"Here," he said with a sweep of his hand, "people will ignore you in the street. They won't make eye contact, they won't exchange pleasantries."
"That's because we can spot the tourists," I chimed in, my freshly purchased souvenir Geno's Steaks T-shirt displayed prominently atop my table.
The American priest gave a curt, polite laugh pregnant with meaning, and he and his friend continued eating in silence.
I don't know, but in the 10 years I lived in Philadelphia, from 1985-95, I never found the place particularly aloof or unfriendly. Yeah, some days it was the City of Brotherly Love, other days it was the City of Brotherly Shove (to quote Gil Scott-Heron), but on the whole it wasn't that bad. I mean, it wasn't the Soviet-era East Germany the American priest was making it out to be.
I felt bad about my off-the-cuff, unsolicited comment to the priest. So, I finished my cheese steaks (I ate two and bought one to take home), walked up to the Indian priest and gave him my poly-bagged T-shirt. "Here, please take this as a memento of your visit to Philly," I said.
His face beamed. "But I have nothing to give you," he said.
"But you already have: the smile on your face," I said.
I knew fences had been mended when his friend said with a smile that would melt granite, "God bless you."
***Fully sated by my cheese steaks and side order of humble pie, I headed to the home of Gerald "Ski" Evans, who taught me karate from 1993-95 and who has been my treasured friend and mentor ever since.
As always, going to see Ski isn't just something to do. It's an event. A special event.
We talked about life and its challenges and blessings, as we nearly always do, and after we took a break while he taught a karate class, we headed back to his house and chatted some more over Scotch, even though I'm not much of a drinker.
I'm all for change in my life and for trying to embrace it as graciously and gracefully as I can. But I'm also thankful for certain rocks of continuity, chief among them Ski.

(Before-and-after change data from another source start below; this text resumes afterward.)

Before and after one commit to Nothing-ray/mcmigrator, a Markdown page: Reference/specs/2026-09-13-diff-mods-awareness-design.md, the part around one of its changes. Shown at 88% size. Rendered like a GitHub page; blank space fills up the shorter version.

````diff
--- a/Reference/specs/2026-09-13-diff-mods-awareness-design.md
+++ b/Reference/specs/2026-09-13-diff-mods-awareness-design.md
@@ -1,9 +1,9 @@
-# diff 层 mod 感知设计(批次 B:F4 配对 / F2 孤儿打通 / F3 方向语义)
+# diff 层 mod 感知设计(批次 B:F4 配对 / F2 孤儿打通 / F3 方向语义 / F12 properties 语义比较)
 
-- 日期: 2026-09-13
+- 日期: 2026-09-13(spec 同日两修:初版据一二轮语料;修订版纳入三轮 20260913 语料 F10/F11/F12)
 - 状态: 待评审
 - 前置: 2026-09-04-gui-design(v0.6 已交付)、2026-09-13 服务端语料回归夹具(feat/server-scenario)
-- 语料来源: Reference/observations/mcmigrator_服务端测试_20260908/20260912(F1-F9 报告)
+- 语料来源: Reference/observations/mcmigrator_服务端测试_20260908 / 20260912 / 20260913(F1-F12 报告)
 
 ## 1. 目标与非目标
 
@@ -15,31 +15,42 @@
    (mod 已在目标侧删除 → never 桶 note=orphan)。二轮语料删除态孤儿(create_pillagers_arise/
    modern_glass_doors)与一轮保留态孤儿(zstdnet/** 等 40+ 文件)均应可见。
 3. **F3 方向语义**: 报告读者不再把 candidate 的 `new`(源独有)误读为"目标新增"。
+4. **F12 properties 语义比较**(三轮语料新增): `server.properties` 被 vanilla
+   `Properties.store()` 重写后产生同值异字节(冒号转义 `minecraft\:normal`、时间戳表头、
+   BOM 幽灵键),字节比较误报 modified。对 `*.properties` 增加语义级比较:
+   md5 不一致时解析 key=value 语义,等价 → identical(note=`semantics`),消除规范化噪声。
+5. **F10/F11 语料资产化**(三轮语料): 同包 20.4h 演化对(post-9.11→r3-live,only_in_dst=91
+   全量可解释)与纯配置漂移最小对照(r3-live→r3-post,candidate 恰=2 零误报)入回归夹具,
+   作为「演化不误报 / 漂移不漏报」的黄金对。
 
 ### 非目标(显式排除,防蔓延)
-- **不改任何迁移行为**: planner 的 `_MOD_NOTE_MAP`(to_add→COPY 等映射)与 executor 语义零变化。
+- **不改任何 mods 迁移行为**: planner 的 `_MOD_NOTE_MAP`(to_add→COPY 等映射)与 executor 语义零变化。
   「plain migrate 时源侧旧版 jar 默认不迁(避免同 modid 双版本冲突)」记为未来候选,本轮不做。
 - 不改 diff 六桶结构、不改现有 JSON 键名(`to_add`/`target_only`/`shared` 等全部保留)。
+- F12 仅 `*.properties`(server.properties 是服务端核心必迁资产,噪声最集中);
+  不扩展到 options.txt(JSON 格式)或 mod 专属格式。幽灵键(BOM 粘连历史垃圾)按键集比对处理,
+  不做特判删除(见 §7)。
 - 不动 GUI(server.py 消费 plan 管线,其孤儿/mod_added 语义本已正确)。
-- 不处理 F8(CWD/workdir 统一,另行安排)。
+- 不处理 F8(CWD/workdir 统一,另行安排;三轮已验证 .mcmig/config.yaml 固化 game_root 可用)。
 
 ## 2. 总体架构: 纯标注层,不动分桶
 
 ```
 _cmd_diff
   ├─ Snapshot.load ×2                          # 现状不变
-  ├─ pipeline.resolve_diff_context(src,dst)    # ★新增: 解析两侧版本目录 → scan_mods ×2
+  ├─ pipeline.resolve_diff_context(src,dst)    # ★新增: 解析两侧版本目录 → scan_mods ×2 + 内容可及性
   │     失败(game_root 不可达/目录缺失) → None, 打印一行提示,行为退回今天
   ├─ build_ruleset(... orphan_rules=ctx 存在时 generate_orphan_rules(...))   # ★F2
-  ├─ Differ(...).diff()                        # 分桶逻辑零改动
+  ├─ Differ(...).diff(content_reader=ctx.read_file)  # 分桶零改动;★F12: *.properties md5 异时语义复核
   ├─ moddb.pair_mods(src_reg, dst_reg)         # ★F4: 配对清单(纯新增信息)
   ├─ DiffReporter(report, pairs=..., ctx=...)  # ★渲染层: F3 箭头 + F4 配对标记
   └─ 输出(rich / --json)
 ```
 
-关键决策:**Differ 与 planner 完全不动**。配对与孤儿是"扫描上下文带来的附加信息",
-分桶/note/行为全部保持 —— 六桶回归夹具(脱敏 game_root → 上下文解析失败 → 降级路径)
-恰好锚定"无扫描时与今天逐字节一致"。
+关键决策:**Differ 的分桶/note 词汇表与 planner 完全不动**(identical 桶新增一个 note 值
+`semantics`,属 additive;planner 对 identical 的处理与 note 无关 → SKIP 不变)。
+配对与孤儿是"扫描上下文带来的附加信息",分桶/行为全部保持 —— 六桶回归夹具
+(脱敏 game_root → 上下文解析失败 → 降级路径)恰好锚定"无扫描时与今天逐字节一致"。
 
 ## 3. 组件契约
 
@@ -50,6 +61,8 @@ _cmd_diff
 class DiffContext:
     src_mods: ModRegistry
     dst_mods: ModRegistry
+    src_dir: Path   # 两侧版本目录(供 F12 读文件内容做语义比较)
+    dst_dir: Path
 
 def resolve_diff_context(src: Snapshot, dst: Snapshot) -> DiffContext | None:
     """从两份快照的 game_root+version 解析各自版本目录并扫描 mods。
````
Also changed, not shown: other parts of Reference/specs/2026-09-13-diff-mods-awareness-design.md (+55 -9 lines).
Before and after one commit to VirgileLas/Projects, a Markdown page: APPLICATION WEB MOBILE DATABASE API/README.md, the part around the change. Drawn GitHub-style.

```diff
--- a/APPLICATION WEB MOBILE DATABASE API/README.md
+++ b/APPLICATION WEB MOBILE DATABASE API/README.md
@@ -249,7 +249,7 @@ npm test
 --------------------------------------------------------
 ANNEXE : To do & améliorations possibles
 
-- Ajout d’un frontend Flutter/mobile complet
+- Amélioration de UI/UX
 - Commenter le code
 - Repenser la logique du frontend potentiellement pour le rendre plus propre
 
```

***You can watch 1970s-vintage video of Ski in competition in Japan. Just do a Google search using the terms "Gerald Evans," "karate" and "youtube."